Personal crisis of nihilism and lost faith in humankind: over.
In my moment of weakness I neglected to mention something that's of great interest to me at the moment, and that is the effect of diet on the human liver.
There is so much talk now among the dietary world that takes the general form, "such and such food is generally toxic to the body and should not be eaten." The commentariat has thousands of theories on exactly what food is nonspecifically harmful to your body and to be avoided, but I've gone and used both my rational brain and science to come to what I feel to be a more conclusive answer, not just by correlation but by mechanism.
Regardless of what you eat or how much or at what time, your body will utilize your liver to generate bile and digestive enzymes to break it down into raw nutrients. When those nutrients hit the blood stream, for better or for worse, it will be your liver's job to detoxify everything that might be harmful to your body. Drugs, alcohol, fatty acids, sugar, if you go look at some physiology/biochemistry textbook diagrams you'll quickly realize that your liver is largely responsible for digesting and detoxifying everything.
I had a theory once that only now am I finding medical science to support. Medicine refers to something called a "slow liver" or a "sluggish liver."
Here's a link that will provide cliff notes on this: http://www.buzzle.com/articles/sluggish ... ptoms.html
In summary, a slow liver is one with reduced processing capacity. Its ability to detoxify ingested substances is more easily overwhelmed.
The symptoms boil down to metabolic syndrome, diabeetus and becoming prematurely oldfat.
Many years ago I reasoned that perhaps these were not symptoms specific to "sluggish liver syndrome" so much as syndromes of having a liver's detoxification capacity overwhelmed. I concluded that it was absolutely crucial
for health minded people to take care not to overwhelm their liver.
With that in mind, I reasoned further that perhaps no matter what you eat, if you eat too much of it you can "clog" your liver, leaving it "backed up" to detoxify a certain workload of potentially toxic nutrients while a measure of the same nutrients have free reign on your bloodstream. I also reasoned that it is perhaps possible to survive in a state of total bodily purity on a diet of absolute garbage so long as little enough of it was eaten,
both in daily total and at any given time, so that you could practically live on fingernail clippings and crude oil so long as you gave your liver an easy enough time that it could process it all before it hit your blood.
Therefore, based on reviewing some liver cleansing protocols, I have rediscovered a critical element of the Ultimate Health Practice which I knew so long ago, and it is the only element of nutrition nobody seems to focus on anymore: when and how to eat
By the simple rationale listed above, I am strongly convinced that if you're to eat anything, eat it slowly or in the form of a bunch of snacks throughout the day.
I am also convinced that fasting is good for you.
Furthermore, go to bed at least moderately hungry every night of your life.
Reason: your organs are supposed to repair themselves during sleep.
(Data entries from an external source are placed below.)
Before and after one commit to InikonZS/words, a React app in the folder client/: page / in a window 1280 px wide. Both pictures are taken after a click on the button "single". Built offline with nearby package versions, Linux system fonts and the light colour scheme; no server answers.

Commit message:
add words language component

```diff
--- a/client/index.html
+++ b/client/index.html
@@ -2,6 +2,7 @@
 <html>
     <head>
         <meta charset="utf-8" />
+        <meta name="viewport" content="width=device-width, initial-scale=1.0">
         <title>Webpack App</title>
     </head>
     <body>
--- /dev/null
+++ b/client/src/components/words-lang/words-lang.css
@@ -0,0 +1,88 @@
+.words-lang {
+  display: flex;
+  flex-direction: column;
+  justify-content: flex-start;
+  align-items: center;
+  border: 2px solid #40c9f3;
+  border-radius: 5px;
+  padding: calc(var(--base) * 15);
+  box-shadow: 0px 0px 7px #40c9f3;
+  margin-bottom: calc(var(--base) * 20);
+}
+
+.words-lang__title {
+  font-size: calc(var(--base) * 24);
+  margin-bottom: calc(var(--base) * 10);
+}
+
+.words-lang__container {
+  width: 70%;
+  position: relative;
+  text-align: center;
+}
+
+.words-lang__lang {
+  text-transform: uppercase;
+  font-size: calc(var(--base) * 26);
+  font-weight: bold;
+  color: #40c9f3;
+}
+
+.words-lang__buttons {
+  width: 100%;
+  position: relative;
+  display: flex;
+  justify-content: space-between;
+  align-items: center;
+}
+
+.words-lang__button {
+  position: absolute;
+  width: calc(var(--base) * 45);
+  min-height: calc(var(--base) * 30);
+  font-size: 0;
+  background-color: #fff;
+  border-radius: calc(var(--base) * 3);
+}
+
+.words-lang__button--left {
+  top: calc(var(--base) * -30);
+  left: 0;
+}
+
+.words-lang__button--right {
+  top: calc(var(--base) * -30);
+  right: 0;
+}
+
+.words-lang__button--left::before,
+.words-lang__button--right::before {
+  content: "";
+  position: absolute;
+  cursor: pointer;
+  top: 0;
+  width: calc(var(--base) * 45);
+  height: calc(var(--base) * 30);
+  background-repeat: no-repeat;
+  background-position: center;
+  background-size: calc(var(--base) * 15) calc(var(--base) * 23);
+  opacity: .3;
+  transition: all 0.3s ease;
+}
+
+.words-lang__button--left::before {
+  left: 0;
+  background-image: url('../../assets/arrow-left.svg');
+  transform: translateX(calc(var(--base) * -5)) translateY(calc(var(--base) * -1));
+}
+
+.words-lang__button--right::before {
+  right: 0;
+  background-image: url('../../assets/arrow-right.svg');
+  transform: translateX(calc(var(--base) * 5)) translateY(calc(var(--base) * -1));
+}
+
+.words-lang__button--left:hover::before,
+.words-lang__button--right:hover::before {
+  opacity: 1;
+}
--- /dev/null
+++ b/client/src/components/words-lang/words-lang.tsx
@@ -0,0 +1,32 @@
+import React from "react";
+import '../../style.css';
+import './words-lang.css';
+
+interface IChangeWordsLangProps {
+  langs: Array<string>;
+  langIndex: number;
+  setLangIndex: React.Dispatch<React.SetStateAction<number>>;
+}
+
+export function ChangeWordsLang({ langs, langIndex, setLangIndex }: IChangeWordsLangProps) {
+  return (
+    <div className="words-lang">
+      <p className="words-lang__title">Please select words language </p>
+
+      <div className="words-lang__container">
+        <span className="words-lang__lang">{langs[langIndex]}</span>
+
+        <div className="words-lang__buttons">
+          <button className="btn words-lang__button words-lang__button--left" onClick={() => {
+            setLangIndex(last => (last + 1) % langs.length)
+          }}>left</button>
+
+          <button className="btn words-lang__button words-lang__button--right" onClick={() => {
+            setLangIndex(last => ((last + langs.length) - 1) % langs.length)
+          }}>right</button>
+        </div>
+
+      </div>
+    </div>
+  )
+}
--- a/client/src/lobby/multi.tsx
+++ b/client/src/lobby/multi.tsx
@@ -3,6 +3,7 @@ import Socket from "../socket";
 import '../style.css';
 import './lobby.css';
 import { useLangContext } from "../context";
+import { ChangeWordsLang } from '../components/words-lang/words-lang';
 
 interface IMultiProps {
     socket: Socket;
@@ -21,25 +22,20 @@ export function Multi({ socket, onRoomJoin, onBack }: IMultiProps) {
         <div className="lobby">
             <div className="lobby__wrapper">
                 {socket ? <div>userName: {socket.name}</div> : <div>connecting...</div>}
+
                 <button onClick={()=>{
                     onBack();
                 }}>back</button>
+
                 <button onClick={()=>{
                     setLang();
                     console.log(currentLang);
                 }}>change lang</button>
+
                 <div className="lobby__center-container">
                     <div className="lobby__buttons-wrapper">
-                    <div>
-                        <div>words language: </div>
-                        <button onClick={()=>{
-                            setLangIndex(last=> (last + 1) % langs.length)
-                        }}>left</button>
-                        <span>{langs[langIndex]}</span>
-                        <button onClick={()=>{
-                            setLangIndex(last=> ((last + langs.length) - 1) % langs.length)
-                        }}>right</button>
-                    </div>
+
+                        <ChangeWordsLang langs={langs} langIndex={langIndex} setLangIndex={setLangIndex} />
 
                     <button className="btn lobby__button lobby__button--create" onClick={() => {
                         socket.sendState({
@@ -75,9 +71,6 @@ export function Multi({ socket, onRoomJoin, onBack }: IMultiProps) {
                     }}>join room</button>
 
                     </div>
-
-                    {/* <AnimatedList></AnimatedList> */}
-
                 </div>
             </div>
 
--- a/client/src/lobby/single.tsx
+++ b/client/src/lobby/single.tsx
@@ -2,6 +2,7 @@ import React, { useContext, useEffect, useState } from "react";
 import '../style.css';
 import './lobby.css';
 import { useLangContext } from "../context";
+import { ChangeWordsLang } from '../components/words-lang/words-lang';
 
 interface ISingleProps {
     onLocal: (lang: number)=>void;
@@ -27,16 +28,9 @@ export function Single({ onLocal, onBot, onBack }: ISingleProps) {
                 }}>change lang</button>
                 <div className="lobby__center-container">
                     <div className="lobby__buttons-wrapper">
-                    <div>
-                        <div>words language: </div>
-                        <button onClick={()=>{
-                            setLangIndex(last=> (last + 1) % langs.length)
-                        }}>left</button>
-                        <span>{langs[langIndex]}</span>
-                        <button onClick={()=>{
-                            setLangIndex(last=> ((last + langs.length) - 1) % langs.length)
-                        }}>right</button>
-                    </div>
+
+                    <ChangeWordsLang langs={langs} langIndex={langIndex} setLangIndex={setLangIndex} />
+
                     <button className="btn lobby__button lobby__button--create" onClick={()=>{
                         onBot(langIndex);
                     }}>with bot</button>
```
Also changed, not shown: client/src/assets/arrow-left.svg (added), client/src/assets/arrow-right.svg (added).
Do you want your liver to be busy fixing itself or busy spitting out bile and digestive enzymes to process your midnight snack?
Can it do both at once? I don't personally think it can, at least with any efficiency at all. Being able to magically fix itself with 100% efficiency forever without problems while still operating at full capacity certainly isn't consistent of the limitations of other organs. If your heart, kidneys and pancreas are all commonly known to just wear out one day
and never work again, at all, ever, why should the liver be any exception to the rule that all organs need their rest?
I don't want to chance it, not with those odds. We're in luck though - the liver is probably the most forgiving organ in the body when it comes to repairing damage done to it, and the more I read about it the more I begin to suspect that most of the chronic health problems people encounter start in the liver and only start to overwhelm other organs after the liver is so clogged that it's causing subtle jaundice, easily detectable by looking at the whites of the eyes.
I've seen things for and against the consumption of both green tea and grapefruit by many people, so I'll partake of small to moderate amounts of both, but I am confident that there is nothing any one week liver flush can do that a regular habit of not overburdening your liver can't do 100 times better.
Is pecking away at food over the course of the day some magic secret to "kick start the metabolism?" Is going to bed hungry going to magically take pounds off of your body? Probably not, although I have reason to expect: the liver is also responsible for governing lipid levels in the body and carrying out gluconeogenesis, among other things, so this probably could have some implications for weight loss - however, that's not my goal so much as having a body that works. If I magically get shredded because of doing what every other forum on the internet would immediately label as "broscience," sweet, but either way I'll be healthier and longer lived for it, and so long as it doesn't interfere with my strength or energy levels I don't see any reason why not to utilize that practice.